Records contained in a dataset

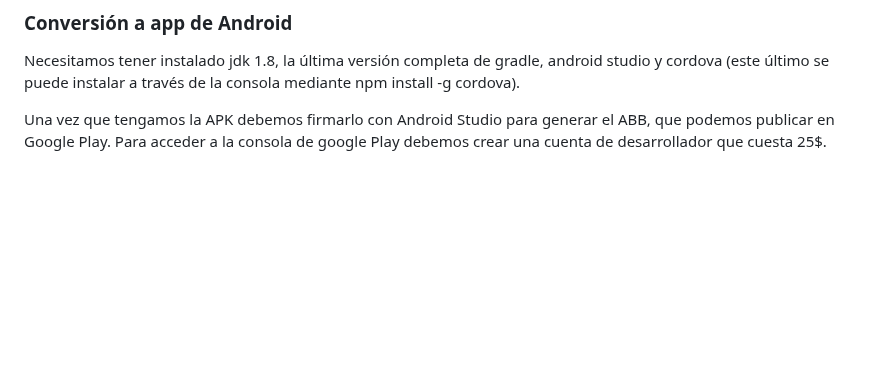
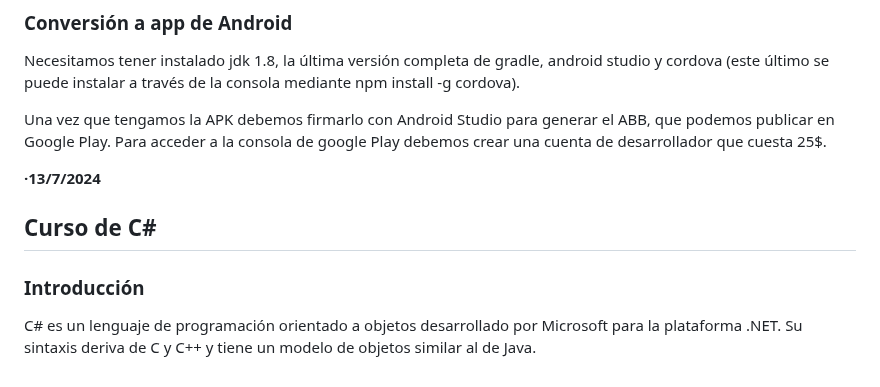
Before and after one commit to Alex87777777/Carrera-OpenWebinars, a Markdown page: README.md, the part around the change. Rendered like a GitHub page; blank space fills up the shorter version.

```diff
--- a/README.md
+++ b/README.md
@@ -220,3 +220,11 @@ Cuando hayamos acabado, ejecutamos en la consola del Visual "npm run build", que
 Necesitamos tener instalado jdk 1.8, la última versión completa de gradle, android studio y cordova (este último se puede instalar a través de la consola mediante npm install -g cordova).
 
 Una vez que tengamos la APK debemos firmarlo con Android Studio para generar el ABB, que podemos publicar en Google Play. Para acceder a la consola de google Play debemos crear una cuenta de desarrollador que cuesta 25$.
+
+__·13/7/2024__
+
+## Curso de C#
+
+### Introducción
+
+C# es un lenguaje de programación orientado a objetos desarrollado por Microsoft para la plataforma .NET. Su sintaxis deriva de C y C++ y tiene un modelo de objetos similar al de Java.
```
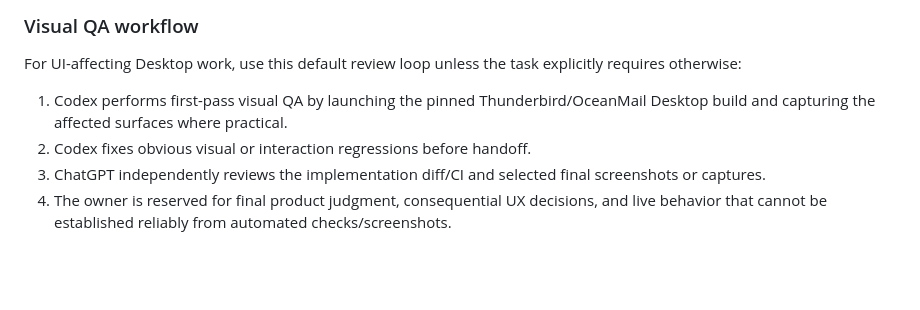
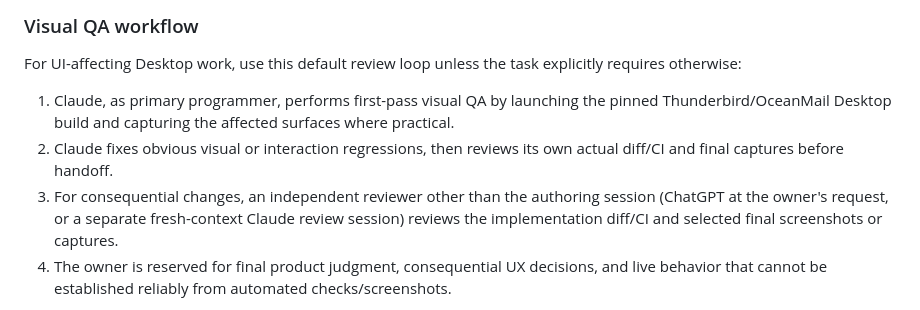
Before and after one commit to OceanMail/oceanmail-desktop, a Markdown page: AGENTS.md, the part around the change. Drawn GitHub-style; blank space fills up the shorter version.

Commit message:
Align agent instructions with Claude as primary programmer
The project spine now names Claude as primary programmer, ChatGPT as an
optional reviewer, and Codex with no standing role (OceanMail/oceanmail-project#17).
Independent review must come from a reviewer other than the authoring session.

Co-Authored-By: Claude Opus 5.5 <noreply@anthropic.com>

```diff
--- a/AGENTS.md
+++ b/AGENTS.md
@@ -96,9 +96,9 @@ Use the mail lab and pinned Thunderbird integration scripts when the task touche
 
 For UI-affecting Desktop work, use this default review loop unless the task explicitly requires otherwise:
 
-1. Codex performs first-pass visual QA by launching the pinned Thunderbird/OceanMail Desktop build and capturing the affected surfaces where practical.
-2. Codex fixes obvious visual or interaction regressions before handoff.
-3. ChatGPT independently reviews the implementation diff/CI and selected final screenshots or captures.
+1. Claude, as primary programmer, performs first-pass visual QA by launching the pinned Thunderbird/OceanMail Desktop build and capturing the affected surfaces where practical.
+2. Claude fixes obvious visual or interaction regressions, then reviews its own actual diff/CI and final captures before handoff.
+3. For consequential changes, an independent reviewer other than the authoring session (ChatGPT at the owner's request, or a separate fresh-context Claude review session) reviews the implementation diff/CI and selected final screenshots or captures.
 4. The owner is reserved for final product judgment, consequential UX decisions, and live behavior that cannot be established reliably from automated checks/screenshots.
 
 Do not require the owner to manually review every minor visual change when the above evidence is sufficient. Conversely, screenshots do not replace live verification for interaction, timing, focus, platform, or other behavior that requires a running application.
```
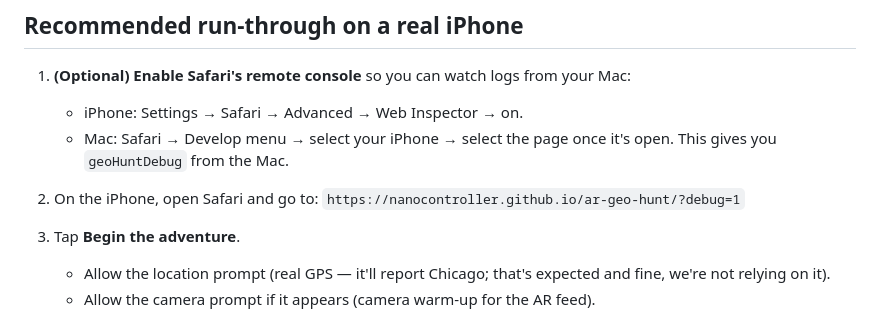
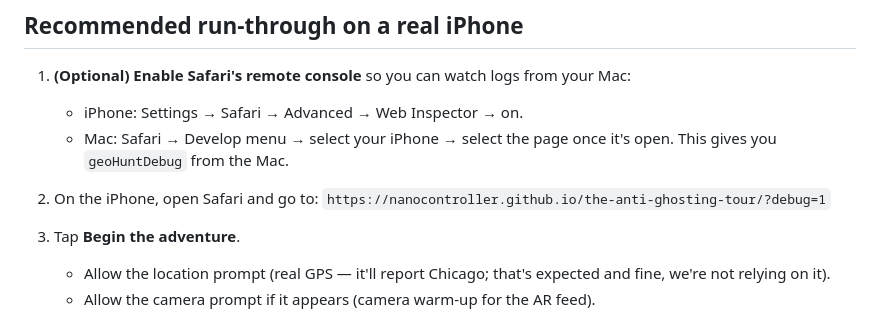
Before and after one commit to Nanocontroller/ar-geo-hunt, a Markdown page: docs/FIELD_TESTING.md, the part around the change. Drawn GitHub-style.

```diff
--- a/docs/FIELD_TESTING.md
+++ b/docs/FIELD_TESTING.md
@@ -57,7 +57,7 @@ Console equivalents (all available at `window.geoHuntDebug`):
    - Mac: Safari → Develop menu → select your iPhone → select the page once it's open. This gives you `geoHuntDebug` from the Mac.
 
 2. On the iPhone, open Safari and go to:
-   `https://nanocontroller.github.io/ar-geo-hunt/?debug=1`
+   `https://nanocontroller.github.io/the-anti-ghosting-tour/?debug=1`
 
 3. Tap **Begin the adventure**.
    - Allow the location prompt (real GPS — it'll report Chicago; that's expected and fine, we're not relying on it).
```
Also changed, not shown: README.md (+3 -3 lines), docs/HAND_OFF.md (+3 -3 lines).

## What is expected
Write out every line of the entries that holds the word "Claude".

## Answer to this task
Align agent instructions with Claude as primary programmer
The project spine now names Claude as primary programmer, ChatGPT as an
Co-Authored-By: Claude Opus 5.5 <noreply@anthropic.com>
+1. Claude, as primary programmer, performs first-pass visual QA by launching the pinned Thunderbird/OceanMail Desktop build and capturing the affected surfaces where practical.
+2. Claude fixes obvious visual or interaction regressions, then reviews its own actual diff/CI and final captures before handoff.
+3. For consequential changes, an independent reviewer other than the authoring session (ChatGPT at the owner's request, or a separate fresh-context Claude review session) reviews the implementation diff/CI and selected final screenshots or captures.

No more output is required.